Five Fine Wine Regions in Spain

You won't find it difficult to eat well on your Spanish holiday. Neither will locating fine wine be a problem. Particularly if you're savouring a vintage from one of the following wine regions.


 San Vicente de la Sonsierra vineyard - La Rioja

Arguably the grandaddy of the Spanish wine world, Rioja enjoys a reputation that puts it at the top of most wine critics' to-quaff list. And it's as popular with Joe Public as purists, selling over 350 million bottles a year. Predominately a red-wine-producing region, it does also produce some white and rosé varieties. 

You'll find La Rioja, the autonomous province from which the area takes its name, in the north of Spain. Head to pedestrianized Calle Laurel in the capital Logroño. Where you'll be able to reduce any potential hangover by accompanying glasses of wine with pintxos, northern Spain's version of tapas.

Ribera del Duero

Ribera del Duero vineyard

If you like your wine with a sophisticated finish, Spain's second wine region Ribera del Duero is worth a visit. The region's distinctive taste comes about with temperature. During the summer vines can get as hot as 38ºC but drop sharply at night, resulting in an intricate aroma.

The Ribera del Duero's also where you'll discover Spain's most stunningly-set vineyards. Located up to over 850 metres above sea level, they flank the banks of the River Duero. Clinging to limestone cliffs, they include Vega Sicilia, one of Spain's most famous vineyards, founded in 1864 by a Spanish landowner who'd studied vinification in France's Bordeaux.


Vineyards of Penedes. Catalunya

Cava is Spain's champagne and the Catalan region of Penedés one of the country's biggest producers. But they don't only do the bubbly stuff in one of Spain's oldest winemarking areas, also making reds which they age in oak casks for added character. The sunny Mediterranean climate makes for a wine route that's a joy to follow.

A highlight of your tour will be a stop at Vilafranca del Penedès, the capital of the Alt Penedès region. Situated between Barcelona and Tarragona, it hosts regular gastronomic fairs and markets.

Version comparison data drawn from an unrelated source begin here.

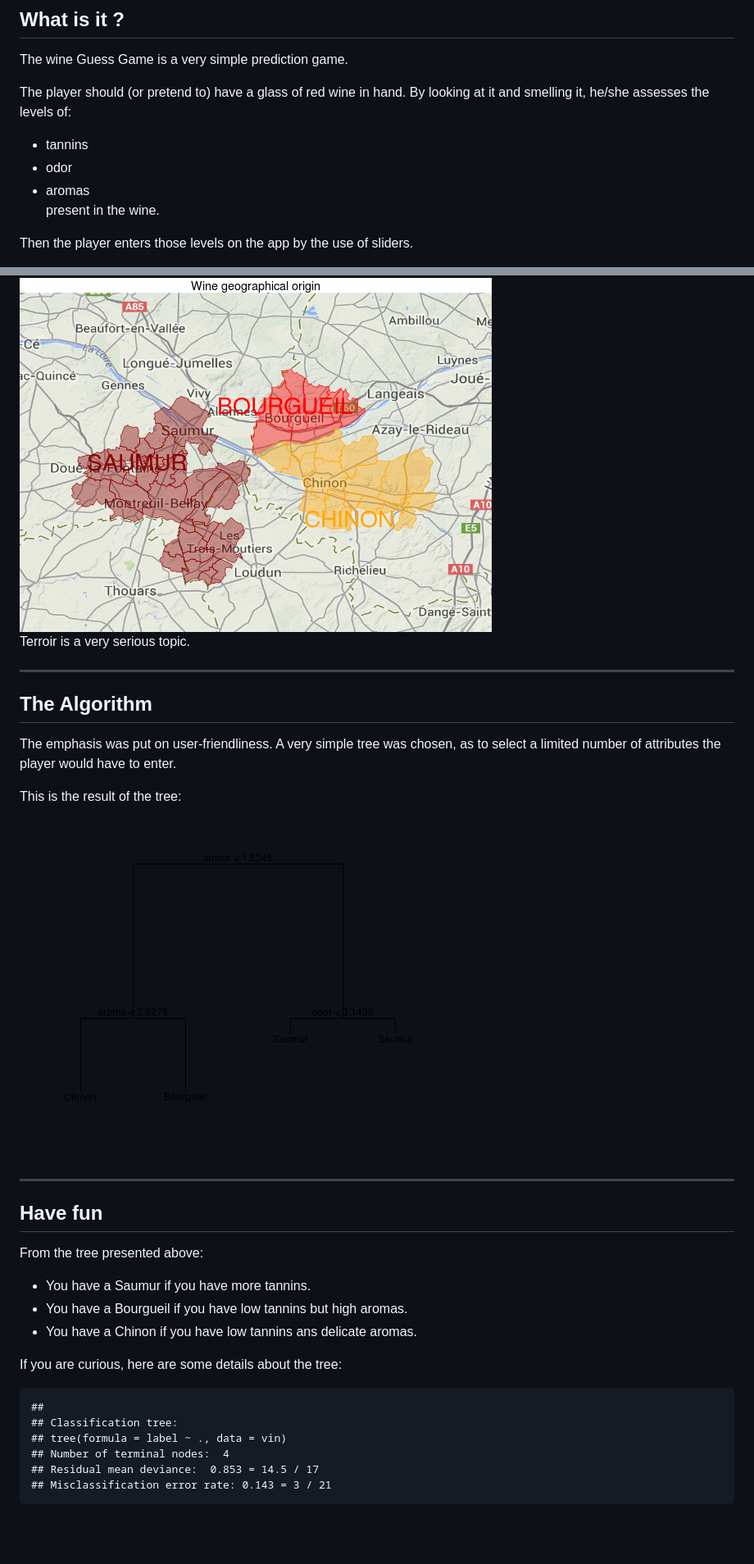
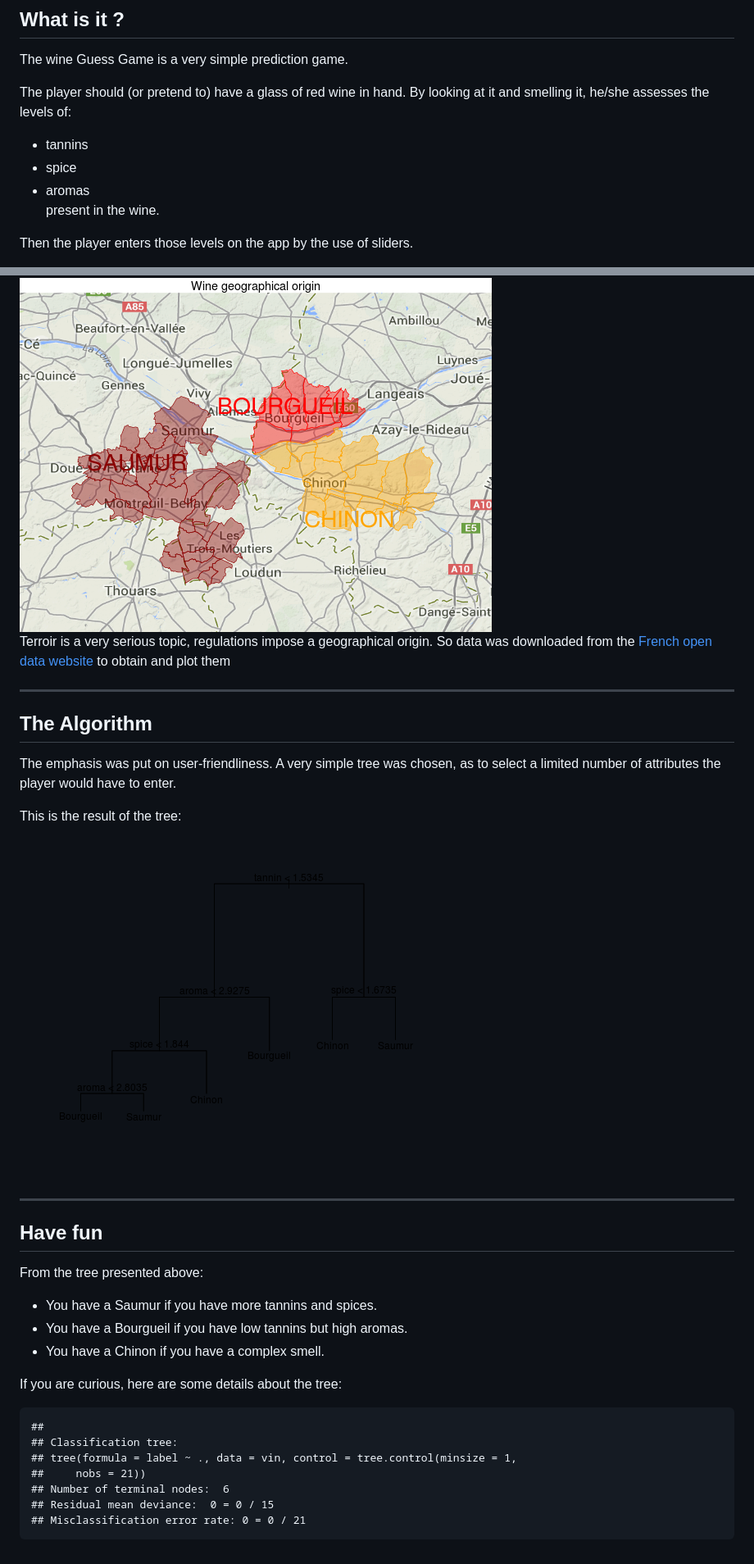
Before and after one commit to anne75/hellovin_pitch, a Markdown page: index.md, 2 parts joined by grey strips. Shown at 82% size. GitHub-like rendering; pictures changed too: assets/fig/unnamed-chunk-3.png; blank space fills up the shorter version.

Commit message:
publishing deck

````diff
--- a/index.md
+++ b/index.md
@@ -17,7 +17,7 @@ The wine Guess Game is a very simple prediction game.
 The player should (or pretend to) have a glass of red wine in hand.
 By looking at it and smelling it, he/she assesses the levels of:
  - tannins
- - odor
+ - spice
  - aromas
 present in the wine.
 
@@ -47,7 +47,7 @@ Those appellations have strict requirements in term of geographical origin.
 
 <img src="assets/fig/unnamed-chunk-2.png" title="plot of chunk unnamed-chunk-2" alt="plot of chunk unnamed-chunk-2" style="display: block; margin: auto;" />
 
-Terroir is a very serious topic.
+Terroir is a very serious topic, regulations impose a geographical origin. So data was downloaded from the [French open data website](http://www.data.gouv.fr/) to obtain and plot them
 
 ---
 
@@ -65,17 +65,18 @@ This is the result of the tree:
 
 From the tree presented above:
 
-  - You have a Saumur if you have more tannins.
+  - You have a Saumur if you have more tannins and spices.
   - You have a Bourgueil if you have low tannins but high aromas.
-  - You have a Chinon if you have low tannins ans delicate aromas.
+  - You have a Chinon if you have a complex smell.
 
 If you are curious, here are some details about the tree:
 
 ```
 ##
 ## Classification tree:
-## tree(formula = label ~ ., data = vin)
-## Number of terminal nodes:  4
-## Residual mean deviance:  0.853 = 14.5 / 17
-## Misclassification error rate: 0.143 = 3 / 21
+## tree(formula = label ~ ., data = vin, control = tree.control(minsize = 1,
+##     nobs = 21))
+## Number of terminal nodes:  6
+## Residual mean deviance:  0 = 0 / 15
+## Misclassification error rate: 0 = 0 / 21
 ```
````
Also changed, not shown: 3 other files.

There's also a wine museum for you to visit.


Jerez de la Frontera - the making of sherry wine

Everybody who's anybody has signed a cask in one of Jerez de la Frontera's famous bodegas. Although they had to put a glass covering over the one autographed by fascist dicator Francisco Franco. As the spit from the traditionally left-wing locals started to rot the wood.

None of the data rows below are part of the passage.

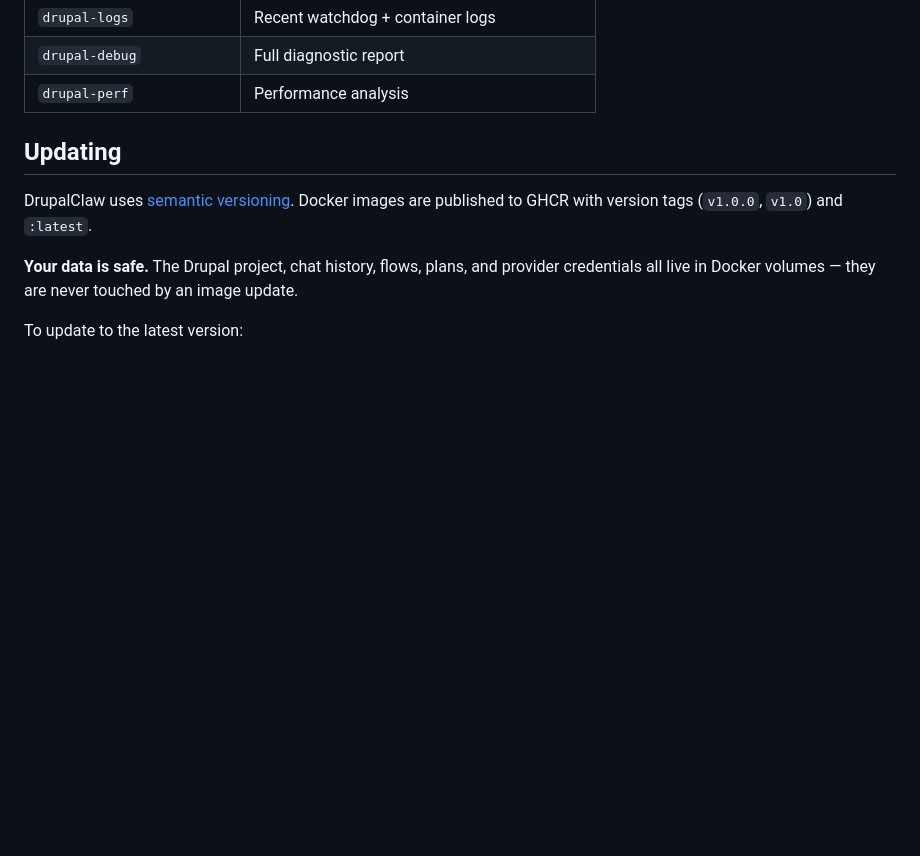
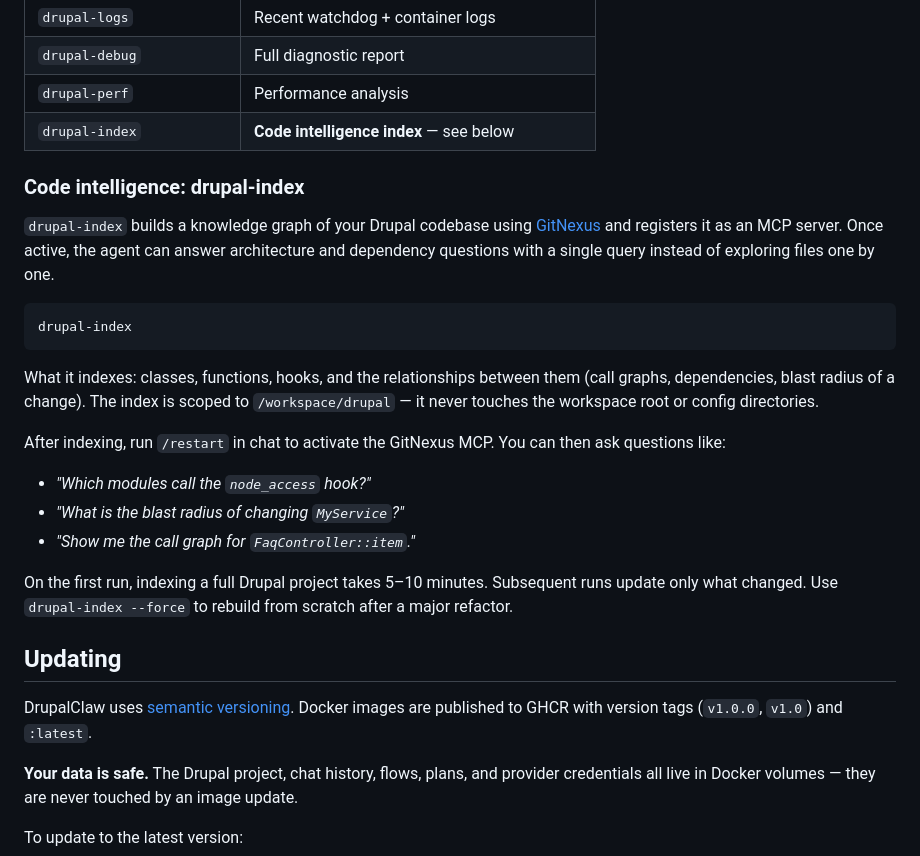
Before and after one commit to PauloCarv/drupalclaw-project, a Markdown page: README.md, the part around the change. Drawn GitHub-style; blank space fills up the shorter version.

Commit message:
Document drupal-index skill in README
Co-Authored-By: Claude Sonnet 4.6 <noreply@anthropic.com>

````diff
--- a/README.md
+++ b/README.md
@@ -242,6 +242,25 @@ Plans are plain Markdown and can be read and edited directly in any text editor
 | `drupal-logs` | Recent watchdog + container logs |
 | `drupal-debug` | Full diagnostic report |
 | `drupal-perf` | Performance analysis |
+| `drupal-index` | **Code intelligence index** — see below |
+
+### Code intelligence: drupal-index
+
+`drupal-index` builds a knowledge graph of your Drupal codebase using [GitNexus](https://github.com/abhigyanpatwari/GitNexus) and registers it as an MCP server. Once active, the agent can answer architecture and dependency questions with a single query instead of exploring files one by one.
+
+```
+drupal-index
+```
+
+What it indexes: classes, functions, hooks, and the relationships between them (call graphs, dependencies, blast radius of a change). The index is scoped to `/workspace/drupal` — it never touches the workspace root or config directories.
+
+After indexing, run `/restart` in chat to activate the GitNexus MCP. You can then ask questions like:
+
+- *"Which modules call the `node_access` hook?"*
+- *"What is the blast radius of changing `MyService`?"*
+- *"Show me the call graph for `FaqController::item`."*
+
+On the first run, indexing a full Drupal project takes 5–10 minutes. Subsequent runs update only what changed. Use `drupal-index --force` to rebuild from scratch after a major refactor.
 
 ## Updating
 
````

Sherry is this municipality's most famous export. Although these Andalucians seem to enjoy a tipple too, if the usual mid-afternoon transformation of Jerez into ghost town is anything to go by. Where has everybody gone? Why, they're enjoying a sherry-induced siesta.

La Geria

Lanzarote - La Geria vineyard

A 20-minute drive from Arrecife airport and you're in the heart of Lanzarote's main wine-producing are, La Geria. Visit the museum at El Grifo, one of the oldest in Spain. Established as it was, back in 1775.

La Geria's not your average wine region. Vines are planted inside holes excavated from the island's volcanic rock. These holes are then topped up with picon, volcanic ash, which retains morning dew and preserves surprisingly spongy soil.